Northern Ireland companies need to change their attitude to export in order to excel, with just 5% of businesses accounting for 90% of our total exports, it has been warned.
Mark Nodder, managing director of the Wright Group, which makes buses for customers in Europe, Asia and the USA, was speaking at the Association of Chartered, Certified Accountants' Business Leaders' Forum at the Merchant Hotel in Belfast.
He pointed out that only 1.2% of Northern Ireland businesses are providing goods and services overseas and called for firms to generate opportunities by looking beyond the considerable challenges within Europe and seek growth opportunities in new emerging markets.
However, recent research from Invest Northern Ireland has shown a 20% increase in manufacturing exports and 60% growth in the emerging markets.
"A recent UK-wide survey by the Chamber of Commerce has shown that 40% of businesses are active exporters," he said.

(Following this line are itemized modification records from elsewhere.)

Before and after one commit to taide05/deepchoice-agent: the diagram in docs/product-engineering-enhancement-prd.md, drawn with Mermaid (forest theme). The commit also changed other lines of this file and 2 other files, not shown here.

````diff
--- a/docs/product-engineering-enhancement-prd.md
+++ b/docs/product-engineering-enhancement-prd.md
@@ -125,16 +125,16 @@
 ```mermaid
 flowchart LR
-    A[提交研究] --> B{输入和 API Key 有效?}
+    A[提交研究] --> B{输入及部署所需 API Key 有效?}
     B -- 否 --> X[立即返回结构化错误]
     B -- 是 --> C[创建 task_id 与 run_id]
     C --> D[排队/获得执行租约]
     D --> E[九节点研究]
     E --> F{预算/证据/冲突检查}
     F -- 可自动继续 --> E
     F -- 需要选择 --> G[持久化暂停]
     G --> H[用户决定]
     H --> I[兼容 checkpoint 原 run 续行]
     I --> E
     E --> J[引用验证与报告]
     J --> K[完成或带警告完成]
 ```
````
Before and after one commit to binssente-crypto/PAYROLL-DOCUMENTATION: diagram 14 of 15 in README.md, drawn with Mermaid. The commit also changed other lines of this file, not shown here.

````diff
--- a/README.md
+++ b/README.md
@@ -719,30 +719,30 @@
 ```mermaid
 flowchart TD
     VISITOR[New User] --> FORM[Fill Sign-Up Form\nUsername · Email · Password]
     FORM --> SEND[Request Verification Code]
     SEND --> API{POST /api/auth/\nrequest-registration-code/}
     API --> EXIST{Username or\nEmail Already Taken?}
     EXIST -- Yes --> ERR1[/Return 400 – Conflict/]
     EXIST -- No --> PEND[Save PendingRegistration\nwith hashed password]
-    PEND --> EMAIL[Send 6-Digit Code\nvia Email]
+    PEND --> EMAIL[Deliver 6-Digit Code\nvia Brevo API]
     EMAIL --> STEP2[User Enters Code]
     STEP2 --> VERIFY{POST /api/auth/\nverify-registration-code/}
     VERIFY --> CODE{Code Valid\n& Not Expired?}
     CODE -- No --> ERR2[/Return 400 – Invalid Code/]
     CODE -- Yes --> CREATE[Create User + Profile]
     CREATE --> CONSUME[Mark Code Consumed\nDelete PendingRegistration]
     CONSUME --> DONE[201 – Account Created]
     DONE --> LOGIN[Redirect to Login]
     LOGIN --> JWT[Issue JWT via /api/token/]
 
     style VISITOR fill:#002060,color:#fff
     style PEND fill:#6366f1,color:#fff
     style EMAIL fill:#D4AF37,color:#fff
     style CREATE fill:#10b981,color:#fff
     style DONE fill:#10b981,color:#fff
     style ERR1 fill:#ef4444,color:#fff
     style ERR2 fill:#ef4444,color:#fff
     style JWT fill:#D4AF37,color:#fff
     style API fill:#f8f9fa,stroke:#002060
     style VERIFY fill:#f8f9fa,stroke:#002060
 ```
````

"Northern Ireland's export impact does not come close, with 5% of businesses accounting for 90% of our total exports, and we must forensically address the issues which are prohibiting businesses from exporting and make them more attractive to overseas markets.
"A dearth of access to finance, lack of market intelligence, knowledge of available support, as well as the challenges of regulatory, legal and overseas requirements must be overcome.
"Economic stagnation in Europe has been well documented but as a business, we have seen the opportunities that are available in emerging markets such as Asia, India, Latin America and the Middle East. Companies need to look at how they can adapt their business to take advantage of these opportunities and the ambassadorial role of the Northern Ireland Executive in partaking in overseas trade missions is crucial.
"There are some positive signs, with recent research from Invest NI indicating a 20% increase in manufacturing exports and 60% growth in the emerging markets. However, if we are to reverse our current economic drivers and develop a robust balanced economy, the considerable barriers to the growth of business exports must be addressed.
Joan Ballantine, chair of ACCA Ulster Members' Network, added: "If we are to see a significant uptake in the level of export activity, Northern Ireland businesses need help to break down the barriers to export and be aware about the opportunities that exist to help rejuvenate export-led growth."